With Mid-Pandemic Winter Tourism Gearing Up, A Look Back At Aspen’s Summer
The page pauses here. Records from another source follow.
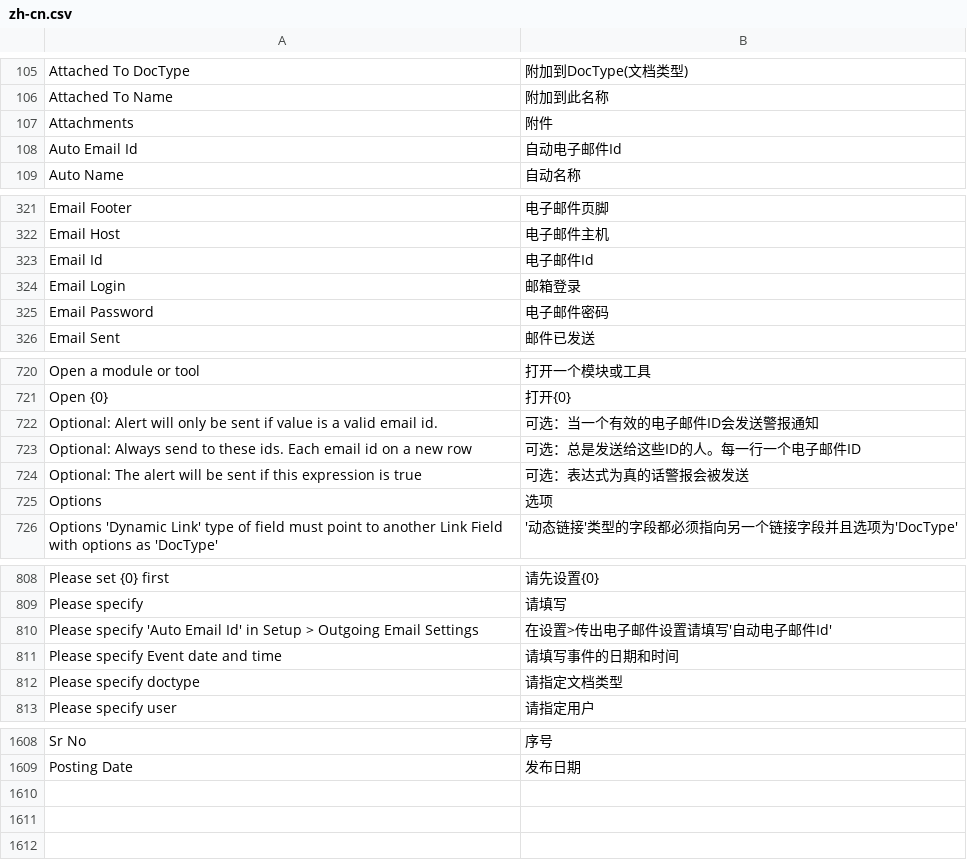
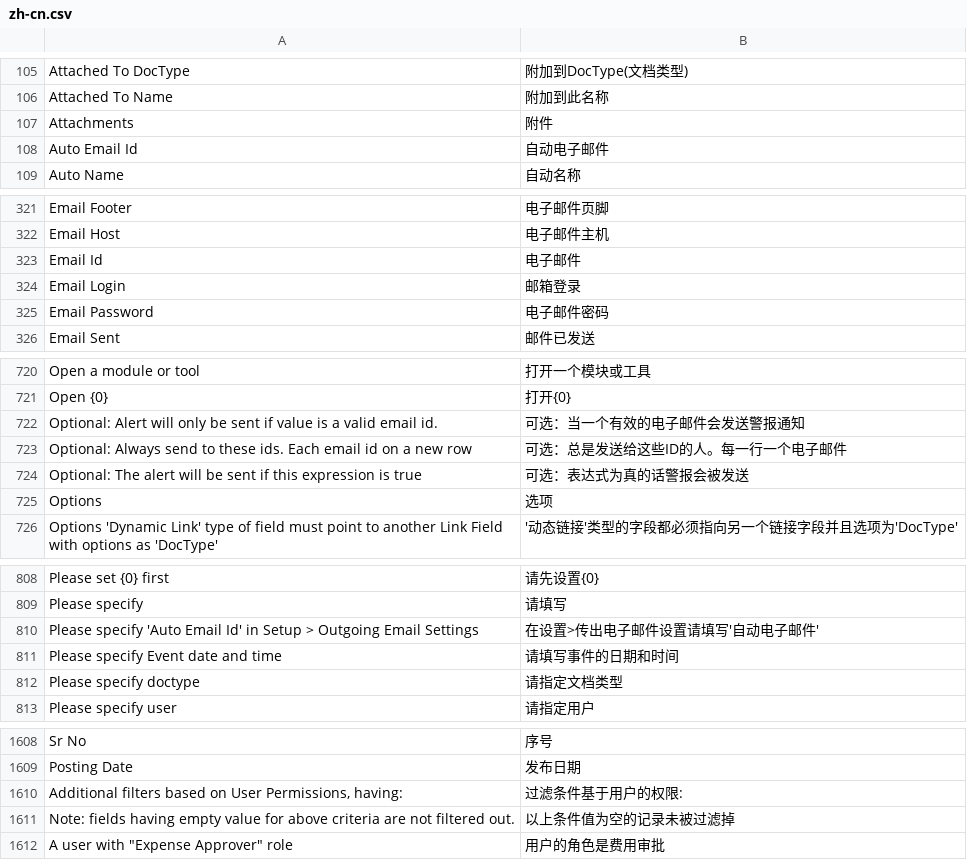
Before and after one commit to 81552433qqcom/EBChanges, a CSV file: apps/frappe/frappe/translations/zh-cn.csv, drawn as a sheet; only a part is shown, gaps mark what is left out; the diff covers the shown part only.

```diff
--- a/apps/frappe/frappe/translations/zh-cn.csv
+++ b/apps/frappe/frappe/translations/zh-cn.csv
@@ -117,3 +117,3 @@ Attached To Name,附加到此名称
 Attachments,附件
-Auto Email Id,自动电子邮件Id
+Auto Email Id,自动电子邮件
 Auto Name,自动名称
@@ -332,3 +332,3 @@ Email Footer,电子邮件页脚
 Email Host,电子邮件主机
-Email Id,电子邮件Id
+Email Id,电子邮件
 Email Login,邮箱登录
@@ -733,4 +733,4 @@ Open a module or tool,打开一个模块或工具
 Open {0},打开{0}
-Optional: Alert will only be sent if value is a valid email id.,可选：当一个有效的电子邮件ID会发送警报通知
-Optional: Always send to these ids. Each email id on a new row,可选：总是发送给这些ID的人。每一行一个电子邮件ID
+Optional: Alert will only be sent if value is a valid email id.,可选：当一个有效的电子邮件会发送警报通知
+Optional: Always send to these ids. Each email id on a new row,可选：总是发送给这些ID的人。每一行一个电子邮件
 Optional: The alert will be sent if this expression is true,可选：表达式为真的话警报会被发送
@@ -823,3 +823,3 @@ Please set {0} first,请先设置{0}
 Please specify,请填写
-Please specify 'Auto Email Id' in Setup > Outgoing Email Settings,在设置>传出电子邮件设置请填写'自动电子邮件Id'
+Please specify 'Auto Email Id' in Setup > Outgoing Email Settings,在设置>传出电子邮件设置请填写'自动电子邮件'
 Please specify Event date and time,请填写事件的日期和时间
@@ -1635 +1635,4 @@ Sr No,序号
 Posting Date,发布日期
+"Additional filters based on User Permissions, having:",过滤条件基于用户的权限:
+Note: fields having empty value for above criteria are not filtered out.,以上条件值为空的记录未被过滤掉
+"A user with ""Expense Approver"" role", 用户的角色是费用审批
```
Also changed, not shown: 2 edited cells elsewhere in this file, apps/erpnext/erpnext/translations/zh-cn.csv.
The ski mountains are open and Christmas is less than a month away. In Aspen, many businesses reliant on tourists and the dollars they bring during the snowier months will face a bevy of new challenges in a mid-pandemic winter.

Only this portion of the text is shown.